» **RECORDED INFORMATION**
++++++++

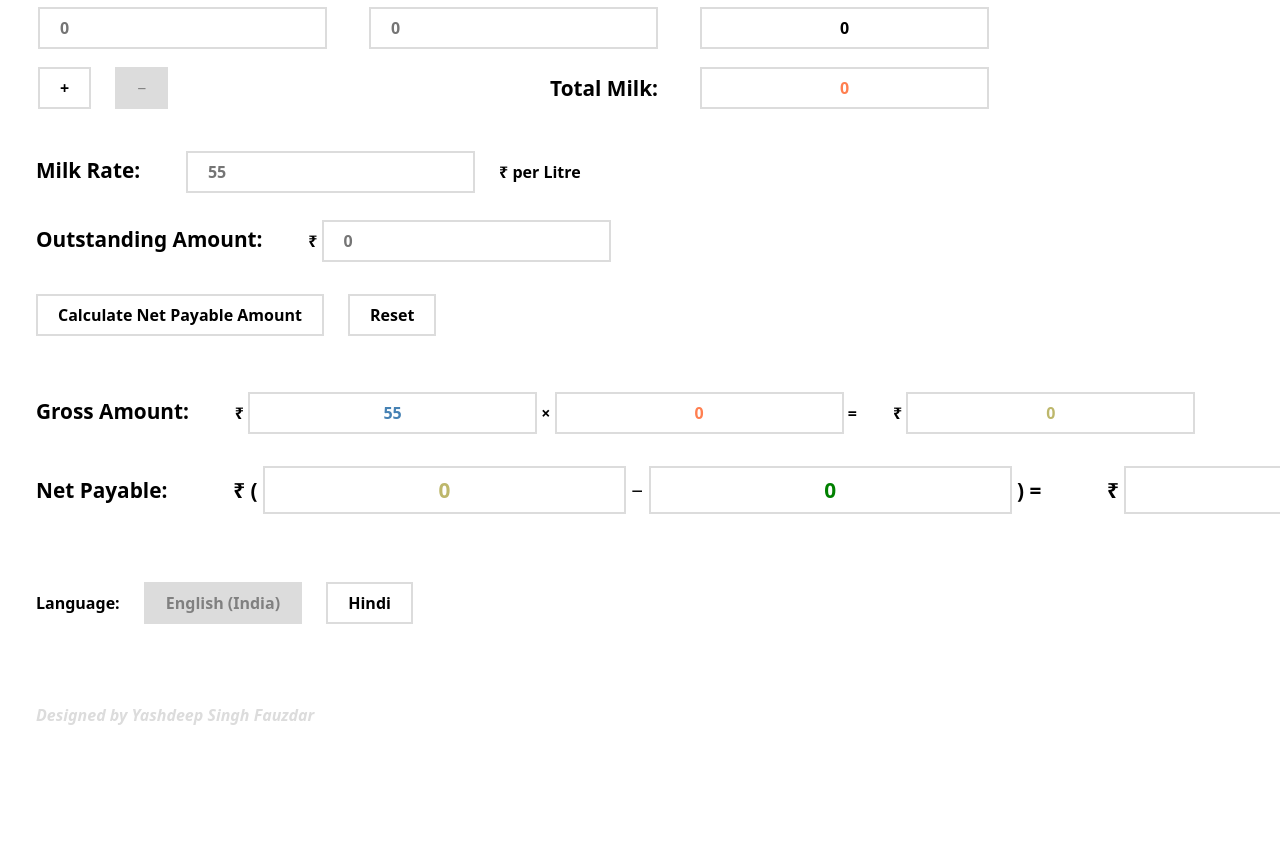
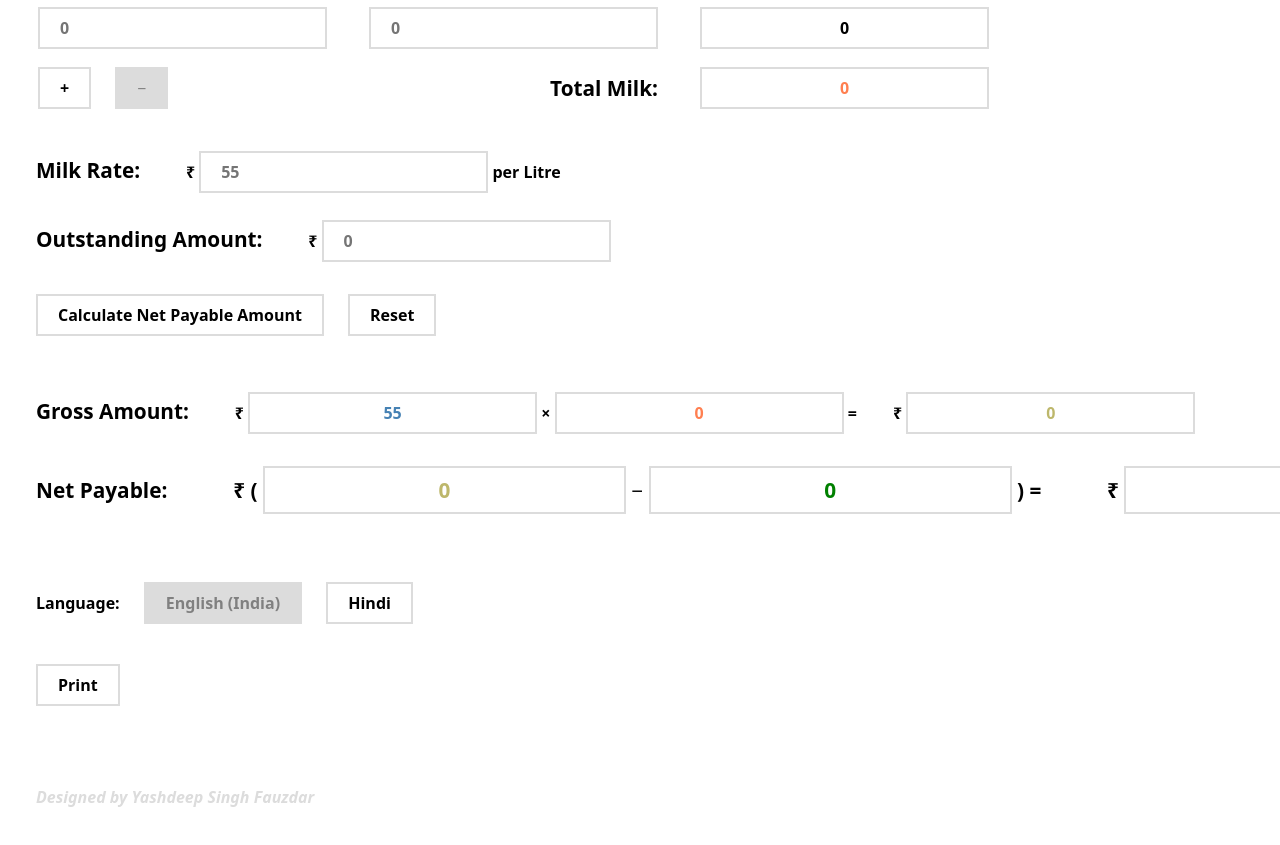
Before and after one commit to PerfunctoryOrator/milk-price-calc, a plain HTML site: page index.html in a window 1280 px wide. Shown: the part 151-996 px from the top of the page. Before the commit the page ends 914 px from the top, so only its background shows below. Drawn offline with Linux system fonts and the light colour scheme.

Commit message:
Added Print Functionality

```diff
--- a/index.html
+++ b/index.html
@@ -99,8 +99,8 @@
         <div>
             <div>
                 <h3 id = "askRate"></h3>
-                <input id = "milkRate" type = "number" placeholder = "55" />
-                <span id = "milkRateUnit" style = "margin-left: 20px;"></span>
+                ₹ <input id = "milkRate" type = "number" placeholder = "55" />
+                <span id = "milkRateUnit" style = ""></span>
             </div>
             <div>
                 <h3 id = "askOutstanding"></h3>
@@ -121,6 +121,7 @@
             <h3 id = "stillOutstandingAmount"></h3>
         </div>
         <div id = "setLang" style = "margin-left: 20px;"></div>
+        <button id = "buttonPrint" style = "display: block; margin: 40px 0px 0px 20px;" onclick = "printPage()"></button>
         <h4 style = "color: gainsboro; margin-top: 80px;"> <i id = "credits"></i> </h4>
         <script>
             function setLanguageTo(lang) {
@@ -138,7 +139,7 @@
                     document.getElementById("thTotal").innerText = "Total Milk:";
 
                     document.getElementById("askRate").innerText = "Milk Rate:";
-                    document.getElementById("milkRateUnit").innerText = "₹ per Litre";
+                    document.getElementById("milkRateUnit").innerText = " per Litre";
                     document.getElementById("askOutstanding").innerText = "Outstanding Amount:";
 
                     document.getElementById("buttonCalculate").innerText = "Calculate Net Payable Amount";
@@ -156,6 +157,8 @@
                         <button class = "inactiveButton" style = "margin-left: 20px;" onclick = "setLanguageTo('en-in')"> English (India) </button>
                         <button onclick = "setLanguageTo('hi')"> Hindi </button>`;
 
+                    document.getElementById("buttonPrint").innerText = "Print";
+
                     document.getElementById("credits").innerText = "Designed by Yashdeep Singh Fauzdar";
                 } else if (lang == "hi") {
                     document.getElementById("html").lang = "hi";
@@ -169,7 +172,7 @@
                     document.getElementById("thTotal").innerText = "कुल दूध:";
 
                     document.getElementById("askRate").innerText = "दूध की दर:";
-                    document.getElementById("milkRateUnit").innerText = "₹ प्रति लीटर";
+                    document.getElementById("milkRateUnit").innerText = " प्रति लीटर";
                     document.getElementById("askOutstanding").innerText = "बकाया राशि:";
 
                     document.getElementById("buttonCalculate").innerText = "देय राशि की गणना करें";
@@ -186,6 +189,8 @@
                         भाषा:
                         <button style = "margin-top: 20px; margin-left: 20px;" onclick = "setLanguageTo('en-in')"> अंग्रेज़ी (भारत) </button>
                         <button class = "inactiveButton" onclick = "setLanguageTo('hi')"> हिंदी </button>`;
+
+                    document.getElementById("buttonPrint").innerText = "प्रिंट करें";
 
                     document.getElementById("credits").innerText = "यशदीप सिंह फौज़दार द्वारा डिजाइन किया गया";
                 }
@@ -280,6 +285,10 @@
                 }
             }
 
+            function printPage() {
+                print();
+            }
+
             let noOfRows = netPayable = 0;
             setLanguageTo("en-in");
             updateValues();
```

++++++++

» **EXERCISE DETAILS**
Output each record verbatim, but skip anything that is a picture.

» **YOUR SOLUTION**
Before and after one commit to PerfunctoryOrator/milk-price-calc, a plain HTML site: page index.html in a window 1280 px wide. Shown: the part 151-996 px from the top of the page. Before the commit the page ends 914 px from the top, so only its background shows below. Drawn offline with Linux system fonts and the light colour scheme.

Commit message:
Added Print Functionality

```diff
--- a/index.html
+++ b/index.html
@@ -99,8 +99,8 @@
         <div>
             <div>
                 <h3 id = "askRate"></h3>
-                <input id = "milkRate" type = "number" placeholder = "55" />
-                <span id = "milkRateUnit" style = "margin-left: 20px;"></span>
+                ₹ <input id = "milkRate" type = "number" placeholder = "55" />
+                <span id = "milkRateUnit" style = ""></span>
             </div>
             <div>
                 <h3 id = "askOutstanding"></h3>
@@ -121,6 +121,7 @@
             <h3 id = "stillOutstandingAmount"></h3>
         </div>
         <div id = "setLang" style = "margin-left: 20px;"></div>
+        <button id = "buttonPrint" style = "display: block; margin: 40px 0px 0px 20px;" onclick = "printPage()"></button>
         <h4 style = "color: gainsboro; margin-top: 80px;"> <i id = "credits"></i> </h4>
         <script>
             function setLanguageTo(lang) {
@@ -138,7 +139,7 @@
                     document.getElementById("thTotal").innerText = "Total Milk:";
 
                     document.getElementById("askRate").innerText = "Milk Rate:";
-                    document.getElementById("milkRateUnit").innerText = "₹ per Litre";
+                    document.getElementById("milkRateUnit").innerText = " per Litre";
                     document.getElementById("askOutstanding").innerText = "Outstanding Amount:";
 
                     document.getElementById("buttonCalculate").innerText = "Calculate Net Payable Amount";
@@ -156,6 +157,8 @@
                         <button class = "inactiveButton" style = "margin-left: 20px;" onclick = "setLanguageTo('en-in')"> English (India) </button>
                         <button onclick = "setLanguageTo('hi')"> Hindi </button>`;
 
+                    document.getElementById("buttonPrint").innerText = "Print";
+
                     document.getElementById("credits").innerText = "Designed by Yashdeep Singh Fauzdar";
                 } else if (lang == "hi") {
                     document.getElementById("html").lang = "hi";
@@ -169,7 +172,7 @@
                     document.getElementById("thTotal").innerText = "कुल दूध:";
 
                     document.getElementById("askRate").innerText = "दूध की दर:";
-                    document.getElementById("milkRateUnit").innerText = "₹ प्रति लीटर";
+                    document.getElementById("milkRateUnit").innerText = " प्रति लीटर";
                     document.getElementById("askOutstanding").innerText = "बकाया राशि:";
 
                     document.getElementById("buttonCalculate").innerText = "देय राशि की गणना करें";
@@ -186,6 +189,8 @@
                         भाषा:
                         <button style = "margin-top: 20px; margin-left: 20px;" onclick = "setLanguageTo('en-in')"> अंग्रेज़ी (भारत) </button>
                         <button class = "inactiveButton" onclick = "setLanguageTo('hi')"> हिंदी </button>`;
+
+                    document.getElementById("buttonPrint").innerText = "प्रिंट करें";
 
                     document.getElementById("credits").innerText = "यशदीप सिंह फौज़दार द्वारा डिजाइन किया गया";
                 }
@@ -280,6 +285,10 @@
                 }
             }
 
+            function printPage() {
+                print();
+            }
+
             let noOfRows = netPayable = 0;
             setLanguageTo("en-in");
             updateValues();
```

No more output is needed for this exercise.